IN FRENCH AND ENGLISH
The carrying of seed from one ecosystem to another was common practice in my ancestor, Louis Hébert's time. We are only recently recognizing the impact that such disregard for natural habitats has had on the current state of our planet. The fact that I could trace my line directly to one of the few people who was known to have done this at the beginnings of European settlement in Canada was a poignant realization for me. As I walked around my property, I considered several of my "weeds", such as plantain. Plantain, called "white man's footsteps" by some First Nations people has an unknown origin. It is assumed that it came over with the early European settlers. Did Hébert himself bring it over?
Once I recognized this tangible connection between myself, my ancestor, and my weeds, I began an exploration of the relationship between the colonialist ideals and practices of the first European settlers and the degradation of the land in our time. I read a number of primary source texts; namely, the writings of the first French colonial explorers themselves. What struck me was that the language they used to describe the land in the "New World" was the language of conquest. Land was a possession to be taken and shaped to the needs and desires of the conquerors. The language of cultivation was the language of the colonialists. This language extended to their philosophy of conquest of the Indigenous populations. The people were crops, or weeds, or seeds to be harvested or in some cases, exterminated.
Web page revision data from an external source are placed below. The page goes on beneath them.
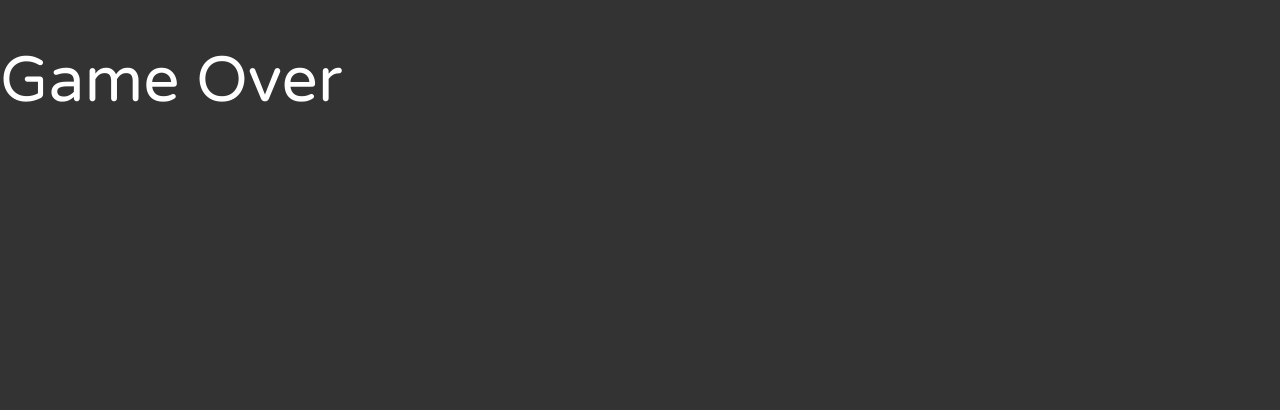
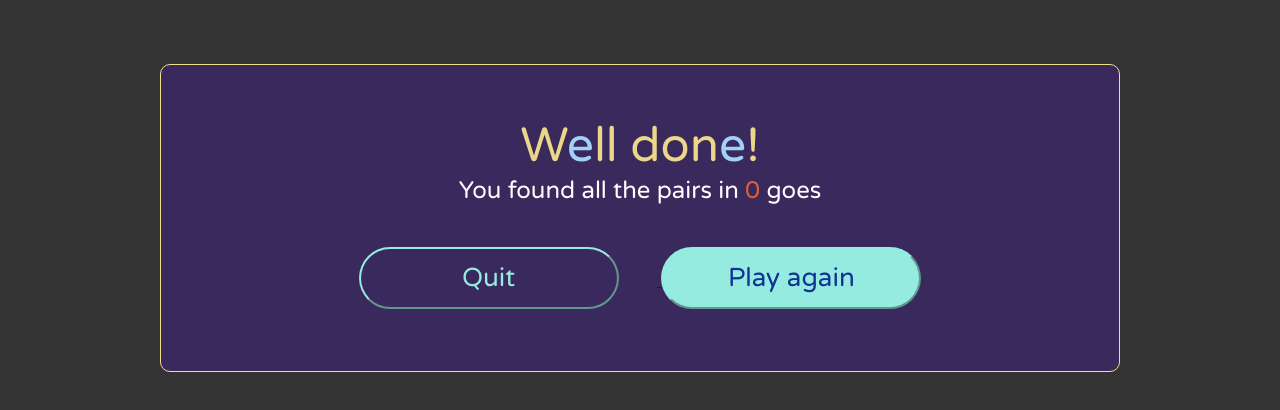
Before and after one commit to Timsig/pairs-app, a React app: page /gameover in a window 1280 px wide. Built offline with nearby package versions, Linux system fonts and the light colour scheme.

Commit message:
Simplified version; working without leaderboard or transitions.

```diff
--- a/src/components/App.js
+++ b/src/components/App.js
@@ -50,11 +50,12 @@ addLeader(newName) {
 
 //Helper function to return index at which new leader should be added
 leaderPosition(newLeader) {
-  for (var i = 0; i < this.state.leaders.length; i += 1) {
-    if (newLeader.goes < this.state.leaders[i].goes){
-      return i;
+  let position = 0;
+  this.state.leaders.forEach(function(item, index) {
+    if (item.goes > newLeader.goes) {
+      return index;
     }
-  }
+  });
 }
 
 render() {
--- a/src/components/Gameover.js
+++ b/src/components/Gameover.js
@@ -1,4 +1,6 @@
 import React from 'react';
+import '../css/modal.css';
+import Button from './Button';
 
 class Gameover extends React.Component {
     // constructor() {
@@ -6,8 +8,14 @@ class Gameover extends React.Component {
     // }
     render() {
         return (
-            <div className="game-over-panel">
-                <h1>Game Over</h1>
+            <div className="modal welcome">
+
+                <h2>W<span className="blue">e</span>ll don<span className="blue">e</span>!</h2>
+                <p className="scoreline">You found all the pairs in <span className="rouge">{this.props.goes}</span> goes</p>
+                <div className="button-holder">
+                    <Button class="secondary" text="Quit" to="/goodbye" />
+                    <Button class="primary" text="Play again" to="/game" />
+                </div>
             </div>
         )
     }
--- a/src/components/Winner.js
+++ b/src/components/Winner.js
@@ -16,7 +16,6 @@ class Winner extends React.Component {
             warn: false
         };
     }
-
 
     handleChange(event) {
         this.setState({
--- a/src/components/board.js
+++ b/src/components/board.js
@@ -273,16 +273,19 @@ class Board extends React.Component {
     //Passes goes taken up to App, and routes to gameover or winner
     gameOver() {
         this.props.logGameGoes(this.state.goes);
-        if(this.props.leaders.length > 4 && this.state.goes >= this.props.leaders[this.props.leaders.length - 1].goes) {
-            this.setState({
-                route: "/gameover"
-            });
-        }else{
-            this.setState({
-                route: "/winner"
-            });
-        }
-        console.log(this.state.route);
+        //Temp fix
+        this.setState({
+                 route: "/gameover"
+             });
+        // if(this.props.leaders.length > 4 && this.state.goes >= this.props.leaders[this.props.leaders.length - 1].goes) {
+        //     this.setState({
+        //         route: "/gameover"
+        //     });
+        // }else{
+        //     this.setState({
+        //         route: "/winner"
+        //     });
+        // }
     }
 
     render() {
--- a/src/css/modal.css
+++ b/src/css/modal.css
@@ -180,3 +180,10 @@ button:focus {
 .enter-winner input.hidden {
     display: none;
 }
+
+/********************Gameover styles**************/
+
+p.scoreline {
+    font-size: 24px;
+    line-height: 36px;
+}
```
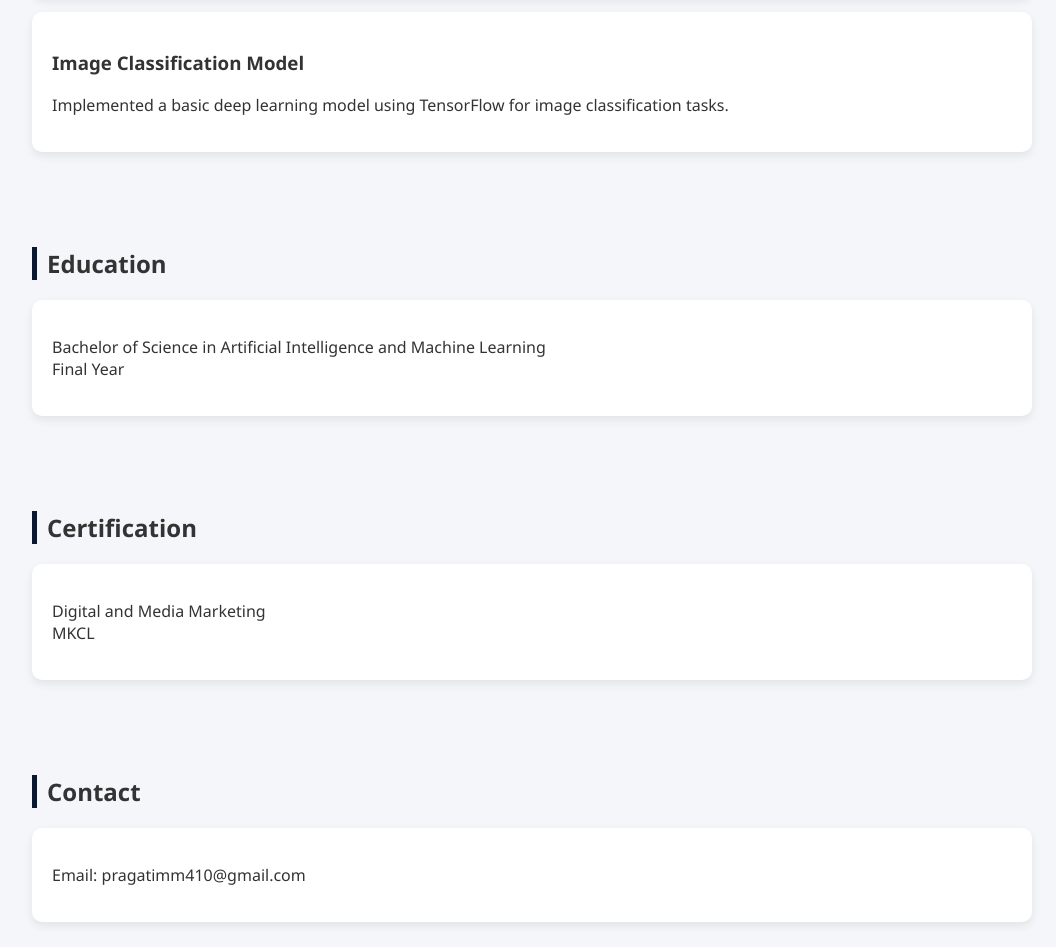
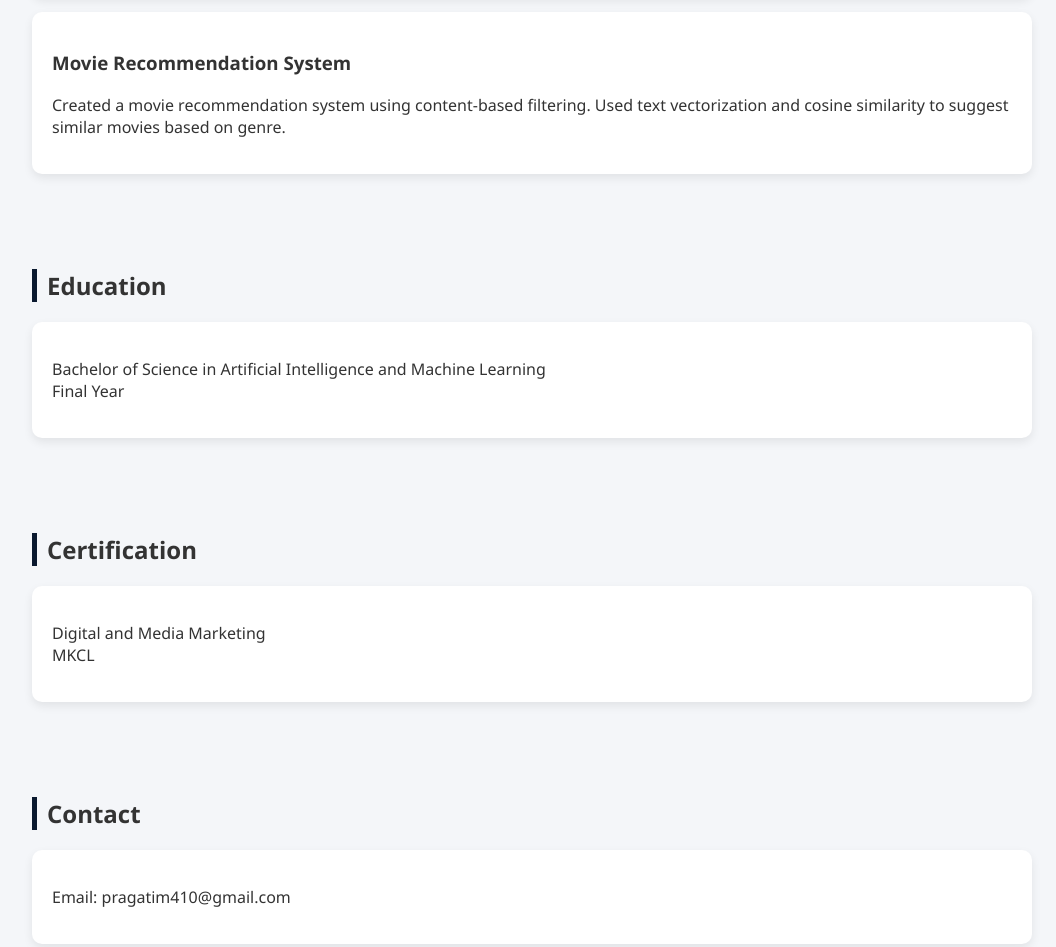
Before and after one commit to pragatim410/Portfolio, a plain HTML site: page index.html in a window 1280 px wide. Shown: the part 1571-2518 px from the top of the page, without its empty margins (108-1164 px from the left). Drawn offline with Linux system fonts and the light colour scheme.

Commit message:
Update index.html with new project and skills
Added a new project for a movie recommendation system and updated technical skills section.

```diff
--- a/index.html
+++ b/index.html
@@ -119,6 +119,7 @@ footer {
         <span>Jupyter Notebook</span>
         <span>Excel</span>
         <span>Digital Marketing</span>
+        <span>Web Designing</span>
     </div>
 </section>
 
@@ -149,9 +150,9 @@ footer {
     </div>
 
     <div class="card">
-        <h3>Image Classification Model</h3>
+        <h3>Movie Recommendation System</h3>
         <p>
-        Implemented a basic deep learning model using TensorFlow for image classification tasks.
+        Created a movie recommendation system using content-based filtering. Used text vectorization and cosine similarity to suggest similar movies based on genre.
         </p>
     </div>
 
@@ -180,7 +181,7 @@ footer {
 <section>
     <h2>Contact</h2>
     <div class="card">
-        <p>Email: pragatimm410@gmail.com</p>
+        <p>Email: pragatim410@gmail.com</p>
     </div>
 </section>
 
```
By printing the colonialists’ writings on antique cultivation blades and then pairing them up with lumen prints of the plants that should be growing naturally on my property, I am exploring the relationship between the ideals and ideologies of the past and the state of our land and of our relationship with our Indigenous brothers and sisters in the present.
This is a series of 12 works.